## What you should do
Copy the first line of the entries below and every line after it through the line containing "s0_0 -.代表视频.-> v0_0". Do not include pictures.

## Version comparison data
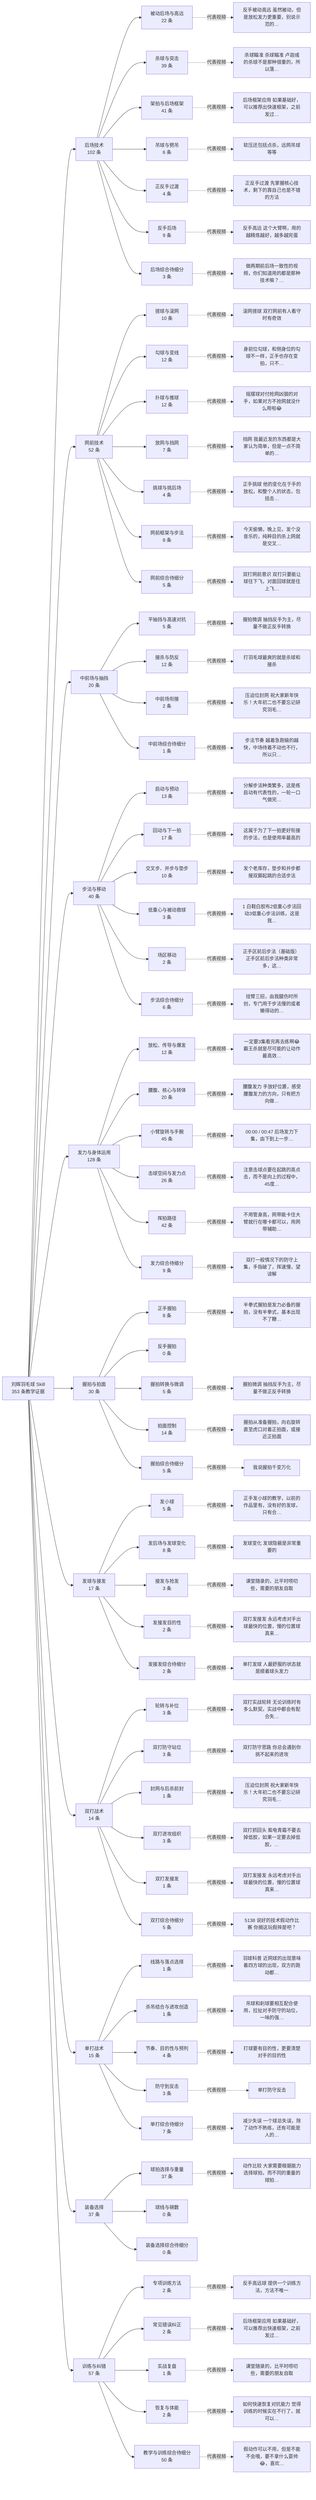
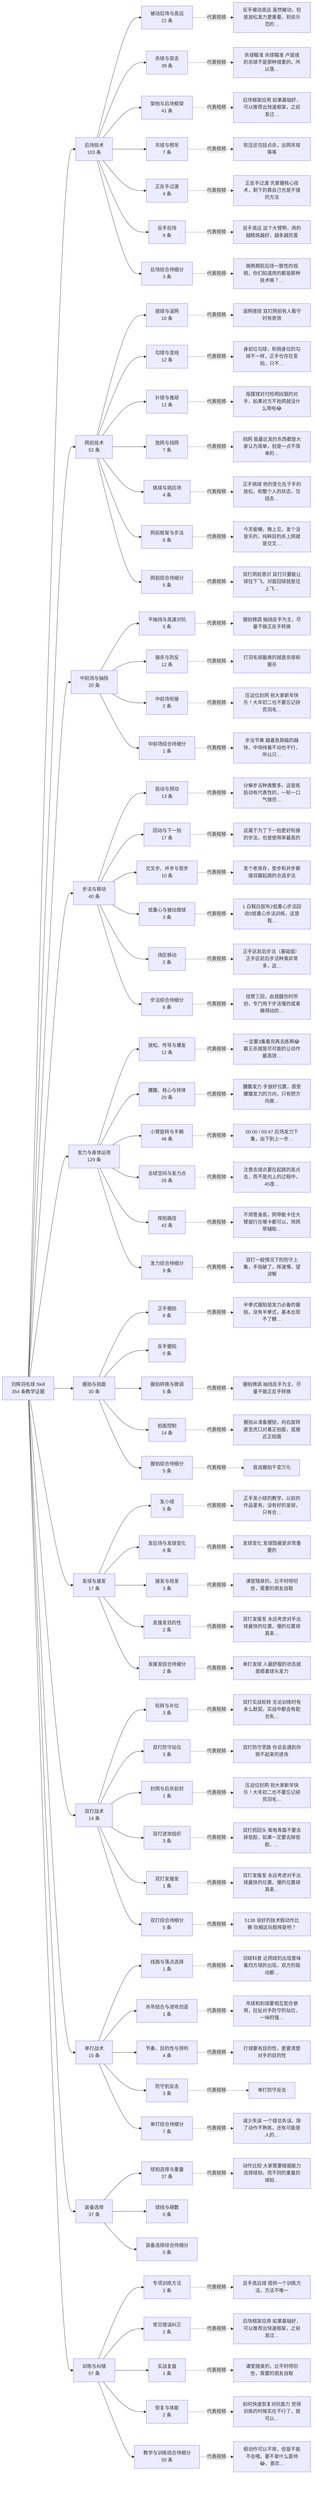
flowchart LR
-   root["刘辉羽毛球 Skill<br/>353 条教学证据"]
-   c0["后场技术<br/>102 条"]
+   root["刘辉羽毛球 Skill<br/>354 条教学证据"]
+   c0["后场技术<br/>103 条"]
  root --> c0
  s0_0["被动后场与高远<br/>22 条"]
  c0 --> s0_0
  v0_0["反手被动高远 虽然被动，但是放松发力更重要，别说示范的…"]
  s0_0 -.代表视频.-> v0_0
  s0_1["杀球与突击<br/>39 条"]
  c0 --> s0_1
  v0_1["杀球瞄准 杀球瞄准 卢迦彧的杀球不是那种很重的，所以落…"]
  s0_1 -.代表视频.-> v0_1
  s0_2["架拍与后场框架<br/>41 条"]
  c0 --> s0_2
  v0_2["后场框架应用 如果基础好，可以推荐出快速框架，之前发过…"]
  s0_2 -.代表视频.-> v0_2
-   s0_3["吊球与劈吊<br/>6 条"]
+   s0_3["吊球与劈吊<br/>7 条"]
  c0 --> s0_3
  v0_3["软压还包括点杀，远网吊球等等"]
  s0_3 -.代表视频.-> v0_3
  s0_4["正反手过渡<br/>4 条"]
  c0 --> s0_4
  v0_4["正反手过渡 先掌握核心技术，剩下的靠自己也是不错的方法"]
  s0_4 -.代表视频.-> v0_4
  s0_5["反手后场<br/>9 条"]
  c0 --> s0_5
  v0_5["反手高远 这个大臂啊，用的越精炼越好，越多越完蛋"]
  s0_5 -.代表视频.-> v0_5
  s0_6["后场综合待细分<br/>3 条"]
  c0 --> s0_6
  v0_6["做两期前后场一致性的视频，你们知道用的都是那种技术嘛？…"]
  s0_6 -.代表视频.-> v0_6
  c1["网前技术<br/>52 条"]
  root --> c1
  s1_0["搓球与滚网<br/>10 条"]
  c1 --> s1_0
  v1_0["滚网搓球 双打网前有人看守时有奇效"]
  s1_0 -.代表视频.-> v1_0
  s1_1["勾球与变线<br/>12 条"]
  c1 --> s1_1
  v1_1["身前位勾球，和侧身位的勾球不一样，正手也存在变拍，只不…"]
  s1_1 -.代表视频.-> v1_1
  s1_2["扑球与推球<br/>12 条"]
  c1 --> s1_2
  v1_2["摇摆球对付抢网凶狠的对手，如果对方不抢网就没什么用啦😂"]
  s1_2 -.代表视频.-> v1_2
  s1_3["放网与挡网<br/>7 条"]
  c1 --> s1_3
  v1_3["挡网 我最近发的东西都是大家认为简单，但是一点不简单的…"]
  s1_3 -.代表视频.-> v1_3
  s1_4["挑球与挑后场<br/>4 条"]
  c1 --> s1_4
  v1_4["正手挑球 他的变化在于手的放松，和整个人的状态，包括击…"]
  s1_4 -.代表视频.-> v1_4
  s1_5["网前框架与步法<br/>8 条"]
  c1 --> s1_5
  v1_5["今天偷懒，晚上见，发个没音乐的，纯粹目的杀上网就是交叉…"]
  s1_5 -.代表视频.-> v1_5
  s1_6["网前综合待细分<br/>5 条"]
  c1 --> s1_6
  v1_6["双打网前意识 双打只要能让球往下飞，对面回球就是往上飞…"]
  s1_6 -.代表视频.-> v1_6
  c2["中前场与抽挡<br/>20 条"]
  root --> c2
  s2_0["平抽挡与高速对抗<br/>5 条"]
  c2 --> s2_0
  v2_0["握拍微调 抽挡反手为主，尽量不做正反手转换"]
  s2_0 -.代表视频.-> v2_0
  s2_1["接杀与防反<br/>12 条"]
  c2 --> s2_1
  v2_1["打羽毛球最爽的就是杀球和接杀"]
  s2_1 -.代表视频.-> v2_1
  s2_2["中前场衔接<br/>2 条"]
  c2 --> s2_2
  v2_2["压迫位封网 祝大家新年快乐！大年初二也不要忘记研究羽毛…"]
  s2_2 -.代表视频.-> v2_2
  s2_3["中前场综合待细分<br/>1 条"]
  c2 --> s2_3
  v2_3["步法节奏 越着急跑输的越快，中场待着不动也不行，所以只…"]
  s2_3 -.代表视频.-> v2_3
  c3["步法与移动<br/>40 条"]
  root --> c3
  s3_0["启动与预动<br/>13 条"]
  c3 --> s3_0
  v3_0["分解步法种类繁多，这是练启动有代表性的，一轮一口气做完…"]
  s3_0 -.代表视频.-> v3_0
  s3_1["回动与下一拍<br/>17 条"]
  c3 --> s3_1
  v3_1["这属于为了下一拍更好衔接的步法，也是使用率最高的"]
  s3_1 -.代表视频.-> v3_1
  s3_2["交叉步、并步与垫步<br/>10 条"]
  c3 --> s3_2
  v3_2["发个老库存，垫步和并步都接双脚起跳的合适步法"]
  s3_2 -.代表视频.-> v3_2
  s3_3["低重心与被动救球<br/>3 条"]
  c3 --> s3_3
  v3_3["1 白鞋白胶布2低重心步法回动3低重心步法训练，这是我…"]
  s3_3 -.代表视频.-> v3_3
  s3_4["场区移动<br/>2 条"]
  c3 --> s3_4
  v3_4["正手区前后步法（基础版） 正手区前后步法种类非常多，这…"]
  s3_4 -.代表视频.-> v3_4
  s3_5["步法综合待细分<br/>6 条"]
  c3 --> s3_5
  v3_5["挂臂三招，由我腿伤时所创，专门用于步法慢的或者懒得动的…"]
  s3_5 -.代表视频.-> v3_5
-   c4["发力与身体运用<br/>128 条"]
+   c4["发力与身体运用<br/>129 条"]
  root --> c4
  s4_0["放松、传导与爆发<br/>12 条"]
  c4 --> s4_0
  v4_0["一定要3集看完再去练啊😂霸王杀就是尽可能的让动作最高效…"]
  s4_0 -.代表视频.-> v4_0
  s4_1["腰腹、核心与转体<br/>20 条"]
  c4 --> s4_1
  v4_1["腰腹发力 手放好位置，感受腰腹发力的方向，只有把方向做…"]
  s4_1 -.代表视频.-> v4_1
-   s4_2["小臂旋转与手腕<br/>45 条"]
+   s4_2["小臂旋转与手腕<br/>46 条"]
  c4 --> s4_2
  v4_2["00:00 / 00:47 后场发力下集，由下到上一步…"]
  s4_2 -.代表视频.-> v4_2
  s4_3["击球空间与发力点<br/>26 条"]
  c4 --> s4_3
  v4_3["注意击球点要在起跳的高点击，而不是向上的过程中，45度…"]
  s4_3 -.代表视频.-> v4_3
  s4_4["挥拍路径<br/>42 条"]
  c4 --> s4_4
  v4_4["不用管身高，网带能卡住大臂就行在哪卡都可以，用网带辅助…"]
  s4_4 -.代表视频.-> v4_4
  s4_5["发力综合待细分<br/>9 条"]
  c4 --> s4_5
  v4_5["双打一般情况下的防守上集，手指破了，挥速慢，望谅解"]
  s4_5 -.代表视频.-> v4_5
  c5["握拍与拍面<br/>30 条"]
  root --> c5
  s5_0["正手握拍<br/>8 条"]
  c5 --> s5_0
  v5_0["半拳式握拍是发力必备的握拍，没有半拳式，基本出现不了鞭…"]
  s5_0 -.代表视频.-> v5_0
  s5_1["反手握拍<br/>0 条"]
  c5 --> s5_1
  s5_2["握拍转换与微调<br/>5 条"]
  c5 --> s5_2
  v5_2["握拍微调 抽挡反手为主，尽量不做正反手转换"]
  s5_2 -.代表视频.-> v5_2
  s5_3["拍面控制<br/>14 条"]
  c5 --> s5_3
  v5_3["握拍从准备握拍，向右旋转直至虎口对着正拍面，或接近正拍面"]
  s5_3 -.代表视频.-> v5_3
  s5_4["握拍综合待细分<br/>5 条"]
  c5 --> s5_4
  v5_4["我说握拍千变万化"]
  s5_4 -.代表视频.-> v5_4
  c6["发球与接发<br/>17 条"]
  root --> c6
  s6_0["发小球<br/>5 条"]
  c6 --> s6_0
  v6_0["正手发小球的教学，以前的作品里有，没有好的发球，只有合…"]
  s6_0 -.代表视频.-> v6_0
  s6_1["发后场与发球变化<br/>8 条"]
  c6 --> s6_1
  v6_1["发球变化 发球隐蔽是非常重要的"]
  s6_1 -.代表视频.-> v6_1
  s6_2["接发与抢发<br/>3 条"]
  c6 --> s6_2
  v6_2["课堂随录的，比平时唠叨些，需要的朋友自取"]
  s6_2 -.代表视频.-> v6_2
  s6_3["发接发目的性<br/>2 条"]
  c6 --> s6_3
  v6_3["双打发接发 永远考虑对手出球最快的位置，慢的位置球真来…"]
  s6_3 -.代表视频.-> v6_3
  s6_4["发接发综合待细分<br/>2 条"]
  c6 --> s6_4
  v6_4["单打发球 人最舒服的状态就是顺着球头发力"]
  s6_4 -.代表视频.-> v6_4
  c7["双打战术<br/>14 条"]
  root --> c7
  s7_0["轮转与补位<br/>3 条"]
  c7 --> s7_0
  v7_0["双打实战轮转 无论训练时有多么默契，实战中都会有配合失…"]
  s7_0 -.代表视频.-> v7_0
  s7_1["双打防守站位<br/>3 条"]
  c7 --> s7_1
  v7_1["双打防守思路 你总会遇到你挑不起来的进攻"]
  s7_1 -.代表视频.-> v7_1
  s7_2["封网与后杀前封<br/>1 条"]
  c7 --> s7_2
  v7_2["压迫位封网 祝大家新年快乐！大年初二也不要忘记研究羽毛…"]
  s7_2 -.代表视频.-> v7_2
  s7_3["双打进攻组织<br/>3 条"]
  c7 --> s7_3
  v7_3["双打抓回头 紫电青霜不要去掉低胶，如果一定要去掉低胶，…"]
  s7_3 -.代表视频.-> v7_3
  s7_4["双打发接发<br/>1 条"]
  c7 --> s7_4
  v7_4["双打发接发 永远考虑对手出球最快的位置，慢的位置球真来…"]
  s7_4 -.代表视频.-> v7_4
  s7_5["双打综合待细分<br/>5 条"]
  c7 --> s7_5
  v7_5["5138 说好的技术假动作比赛 你搁这玩假摔是吧？"]
  s7_5 -.代表视频.-> v7_5
  c8["单打战术<br/>15 条"]
  root --> c8
  s8_0["线路与落点选择<br/>1 条"]
  c8 --> s8_0
  v8_0["羽球科普 近网球的出现意味着四方球的出现，双方的跑动都…"]
  s8_0 -.代表视频.-> v8_0
  s8_1["杀吊结合与进攻创造<br/>1 条"]
  c8 --> s8_1
  v8_1["吊球和刹球要相互配合使用，拉扯对手防守的站位，一味的强…"]
  s8_1 -.代表视频.-> v8_1
  s8_2["节奏、目的性与预判<br/>4 条"]
  c8 --> s8_2
  v8_2["打球要有目的性，更要清楚对手的目的性"]
  s8_2 -.代表视频.-> v8_2
  s8_3["防守到反击<br/>3 条"]
  c8 --> s8_3
  v8_3["单打防守反击"]
  s8_3 -.代表视频.-> v8_3
  s8_4["单打综合待细分<br/>7 条"]
  c8 --> s8_4
  v8_4["减少失误 一个球总失误，除了动作不熟练，还有可能是人的…"]
  s8_4 -.代表视频.-> v8_4
  c9["装备选择<br/>37 条"]
  root --> c9
  s9_0["球拍选择与重量<br/>37 条"]
  c9 --> s9_0
  v9_0["动作比较 大家需要根据能力选择球拍，而不同的重量的球拍…"]
  s9_0 -.代表视频.-> v9_0
  s9_1["球线与磅数<br/>0 条"]
  c9 --> s9_1
  s9_2["装备选择综合待细分<br/>0 条"]
  c9 --> s9_2
  c10["训练与纠错<br/>57 条"]
  root --> c10
  s10_0["专项训练方法<br/>2 条"]
  c10 --> s10_0
  v10_0["反手高远球 提供一个训练方法，方法不唯一"]
  s10_0 -.代表视频.-> v10_0
  s10_1["常见错误纠正<br/>2 条"]
  c10 --> s10_1
  v10_1["后场框架应用 如果基础好，可以推荐出快速框架，之前发过…"]
  s10_1 -.代表视频.-> v10_1
  s10_2["实战复盘<br/>1 条"]
  c10 --> s10_2
  v10_2["课堂随录的，比平时唠叨些，需要的朋友自取"]
  s10_2 -.代表视频.-> v10_2
  s10_3["恢复与体能<br/>2 条"]
  c10 --> s10_3
  v10_3["如何快速恢复对抗能力 觉得训练的时候实在不行了，就可以…"]
  s10_3 -.代表视频.-> v10_3
  s10_4["教学与训练综合待细分<br/>50 条"]
  c10 --> s10_4
  v10_4["假动作可以不用，但是不能不会哦，要不拿什么耍帅😂，喜欢…"]
  s10_4 -.代表视频.-> v10_4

## Response area
flowchart LR
-   root["刘辉羽毛球 Skill<br/>353 条教学证据"]
-   c0["后场技术<br/>102 条"]
+   root["刘辉羽毛球 Skill<br/>354 条教学证据"]
+   c0["后场技术<br/>103 条"]
  root --> c0
  s0_0["被动后场与高远<br/>22 条"]
  c0 --> s0_0
  v0_0["反手被动高远 虽然被动，但是放松发力更重要，别说示范的…"]
  s0_0 -.代表视频.-> v0_0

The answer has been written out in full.